gravity

Am I turning into a 70-year-old grouch? Writing during the last weeks of 2013 — specifically a period of receiving screeners in the mail and rushing off to various catch-up screenings, a time when most of the ten-best lists are being compiled — I repeatedly have the sensation that many of my most sophisticated colleagues are inflating the value of several recent releases. And my problem isn’t coming up with ten films that I support but trying to figure out why so many of the high-profile favorites of others seem so overrated to me. All of these films have their virtues, but I still doubt that they can survive many of the exaggerated claims being made on their behalf.

Such as:

Gravity, hailed by Scott Foundas, J. Hoberman, and Kristin Thompson as a rare and groundbreaking fusion of Hollywood and experimental filmmaking, and not merely an extremely well-tooled amusement-park ride, is now being touted as a natural descendent of both Michael Snow’s La région centrale as well as 2001: A Space Odyssey, as if its metaphysical and philosophical dimensions were somehow comparable.   BLUE-JASMINE

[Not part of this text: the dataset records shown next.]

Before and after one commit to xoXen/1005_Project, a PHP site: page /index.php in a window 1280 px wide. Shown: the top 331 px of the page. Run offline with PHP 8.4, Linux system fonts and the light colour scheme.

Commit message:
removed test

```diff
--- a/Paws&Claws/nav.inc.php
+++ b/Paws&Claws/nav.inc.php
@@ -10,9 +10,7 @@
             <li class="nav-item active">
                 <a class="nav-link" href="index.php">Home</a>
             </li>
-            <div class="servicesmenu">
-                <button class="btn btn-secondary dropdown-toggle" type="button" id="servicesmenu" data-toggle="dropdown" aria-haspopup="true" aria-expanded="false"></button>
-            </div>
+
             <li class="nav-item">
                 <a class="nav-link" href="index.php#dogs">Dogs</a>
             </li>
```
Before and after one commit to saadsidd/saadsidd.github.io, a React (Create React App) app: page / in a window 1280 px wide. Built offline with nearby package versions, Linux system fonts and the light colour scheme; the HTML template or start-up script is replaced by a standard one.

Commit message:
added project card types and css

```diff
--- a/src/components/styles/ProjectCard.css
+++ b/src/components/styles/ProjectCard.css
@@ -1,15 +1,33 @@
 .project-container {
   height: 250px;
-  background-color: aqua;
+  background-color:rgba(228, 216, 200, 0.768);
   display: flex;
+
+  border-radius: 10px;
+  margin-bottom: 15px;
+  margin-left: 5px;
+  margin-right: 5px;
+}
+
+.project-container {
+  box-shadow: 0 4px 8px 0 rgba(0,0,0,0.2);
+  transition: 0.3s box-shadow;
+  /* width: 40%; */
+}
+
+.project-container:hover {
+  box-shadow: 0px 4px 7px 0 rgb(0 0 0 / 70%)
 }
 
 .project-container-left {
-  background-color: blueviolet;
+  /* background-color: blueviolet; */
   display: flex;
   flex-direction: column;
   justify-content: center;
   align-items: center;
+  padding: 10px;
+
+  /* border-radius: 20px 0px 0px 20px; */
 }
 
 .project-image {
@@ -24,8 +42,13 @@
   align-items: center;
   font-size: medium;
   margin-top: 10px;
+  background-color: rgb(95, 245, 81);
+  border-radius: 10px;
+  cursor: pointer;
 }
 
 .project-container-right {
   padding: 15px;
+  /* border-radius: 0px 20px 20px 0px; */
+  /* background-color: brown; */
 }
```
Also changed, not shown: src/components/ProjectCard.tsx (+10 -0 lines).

Blue Jasmine, described by many reviewers and bloggers as some sort of artistic pinnacle, overlooking and/or implicitly ratifying Woody Allen’s customary caricatural scorn for his working-class origins, viewed here without particular insights and with none of the sexual ambivalences of his principal source, Tennessee Williams’ A Streetcar Named Desire, that made the class issues far more charged, juicy, and interesting. 12 Years a Slave –- an arthouse exploitation gift to masochistic guilty liberals hungry for history lessons, some of whom consider any treatment of American slavery by a black filmmaker to be an unprecedented event, thus overlooking Charles Burnett’s far superior Nightjohn.  Inside Llewyn Davis, a quieter and softer-than-usual serving by the Coen brothers of their usual petty torments doled out to their usual born losers, has been heralded by many as a pitch-perfect rendering of the American folk music scene of the early 1960s. But having actually attended the Gaslight Café in Greenwich Village in 1961, the setting of this film’s opening scene, I can attest that even if some of the regulars there occasionally said “fuck,” they didn’t use the word in almost every sentence, as many do today, including the alleged “period” characters in this movie.